Another planning strategy: One planning strategy that is occasionally used is for Falstaff to buy a life estate. Let’s say Prince Hal actually owns Blackacre. If Falstaff pays $60,000 for a life estate in Blackacre, he will pay fair market value so there will be no transfer penalty. Further, in North Carolina the life estate won’t be countable as an asset. But this DOES raise another issue.
The Issue: If the life estate Falstaff purchases is in property that was “the home of another person” (that is, this is Prince Hal’s home) then Falstaff would have to live in the property for at least 12 continuous months. If he doesn’t live there 12 months or more, there will be a transfer penalty on the purchase even though he may have paid fair market value. You can thank Congress for that little gem. On the other hand, if Blackacre is not “the home of another” Falstaff should be OK.
Taxes: If the property is sold and there are capital gains, a portion will be taxable to the life tenant and a portion will be taxable to the remainder interest holders. If it is the life tenant’s residence being sold, however, the life tenant will get a capital gains tax break on her share, but the life tenants – pay up! If the property is never sold, the remainder interest holders receive the property with stepped up basis to fair market value as of the date of the life tenant’s death.
Probate: Life estates avoid probate.
Lady Bird Deeds: These are sooo early 21st century! But because folks occasionally hear about these, I’ll explain. A Lady Bird deed looks like a standard life estate deed at first glance, except that the Grantor retains the right to change his mind or give the remainder interest to someone else. “I, Falstaff, give Backacre to Prince Hal, but I retain a life estate in Blackacre and further retain the right to cancel this deed or to give the remainder interest to any other person so named.”
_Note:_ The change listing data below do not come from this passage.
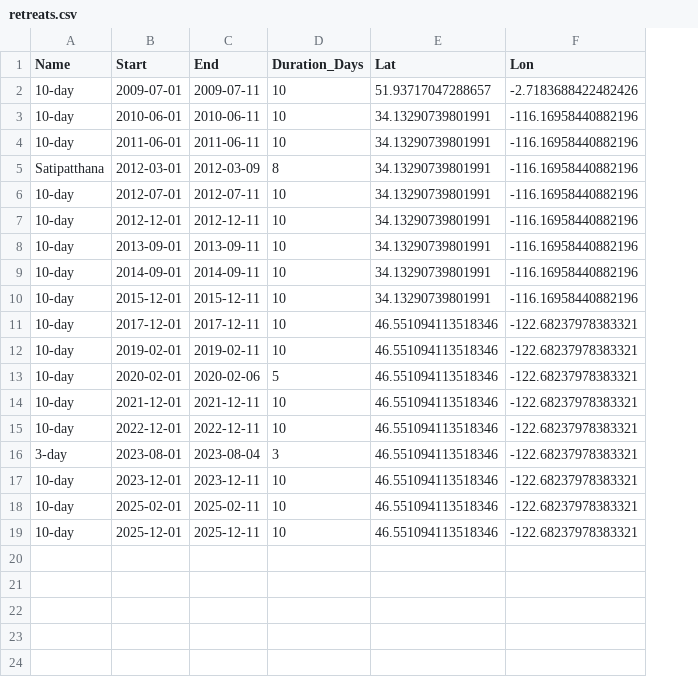
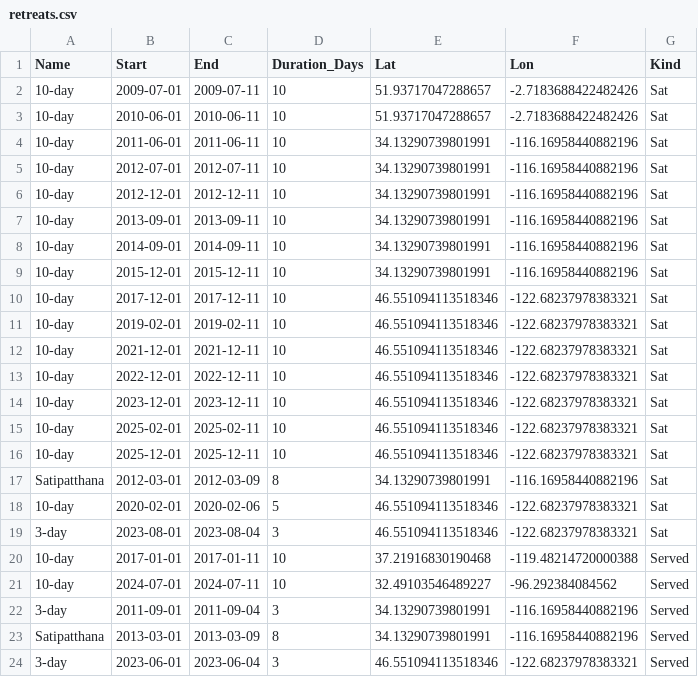
Before and after one commit to majedsamad/Meditation-Dashboard, a CSV file: retreats.csv, drawn as a sheet; addresses are those after the commit; the diff names each change by its address in the sheet, - before the commit and + after, or states it on an @@ line.

Commit message:
update hours over time to retreats over time and add served category

```diff
--- a/retreats.csv
+++ b/retreats.csv
+column G (Kind), rows 2-16: all Sat
-E3 (Lat): 34.13290739801991
+E3 (Lat): 51.93717047288657
-F3 (Lon): -116.16958440882196
+F3 (Lon): -2.7183688422482426
@@ row 5 moved to row 17: Satipatthana @@
@@ row 13 moved to row 18: 10-day @@
@@ row 16 moved to row 19: 3-day @@
+row 20: 10-day | 2017-01-01 | 2017-01-11 | 10 | 37.21916830190468 | -119.48214720000388 | Served
+row 21: 10-day | 2024-07-01 | 2024-07-11 | 10 | 32.49103546489227 | -96.292384084562 | Served
+row 22: 3-day | 2011-09-01 | 2011-09-04 | 3 | 34.13290739801991 | -116.16958440882196 | Served
+row 23: Satipatthana | 2013-03-01 | 2013-03-09 | 8 | 34.13290739801991 | -116.16958440882196 | Served
+row 24: 3-day | 2023-06-01 | 2023-06-04 | 3 | 46.551094113518346 | -122.68237978383321 | Served
```
Also changed, not shown: 4 other files.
Would you pay Falstaff money for the remainder interest? Of course, you wouldn’t. The remainder interest is worthless because Falstaff could always change his mind. On the other hand, if Falstaff dies without changing his mind, Prince Hal will automatically take Blackacre.
In North Carolina, because the remainder interest has no value Falstaff has not made a valuable transfer and there is no penalty. Further, on his death the property should pass free of estate recovery. Lady Bird deeds have worked fine for years. They do make me a bit nervous . . . they seem just . . . too easy. There is not a shred of law to support these. We at Mason Law, PC stopped using these years ago.
Instead, I prefer to use a 99% — 1% joint tenancy deed instead. At least you have the common law and an old North Carolina Supreme Court case to rely on.
A Final Word on Trusts
As you can see, the foregoing ownership techniques pose some Medicaid drawbacks. If there is any chance property could be sold, there is the problem with a portion of the proceeds being considered owned by the potential Medicaid recipient. Some techniques pose some potential estate recovery risk. If an individual feels like she can get through five years without applying for Medicaid (either because of good health or enough other assets to cover the nursing home bill for a few years), and if she cares about the property, a trust is usually a better asset protection technique. A trust can also preserve all the tax advantages discussed above.
Yes, a trust is a bit more complicated to setup. And yes, a trust is a bit more expensive. But in the grand scheme of things, it could well be a superior solution.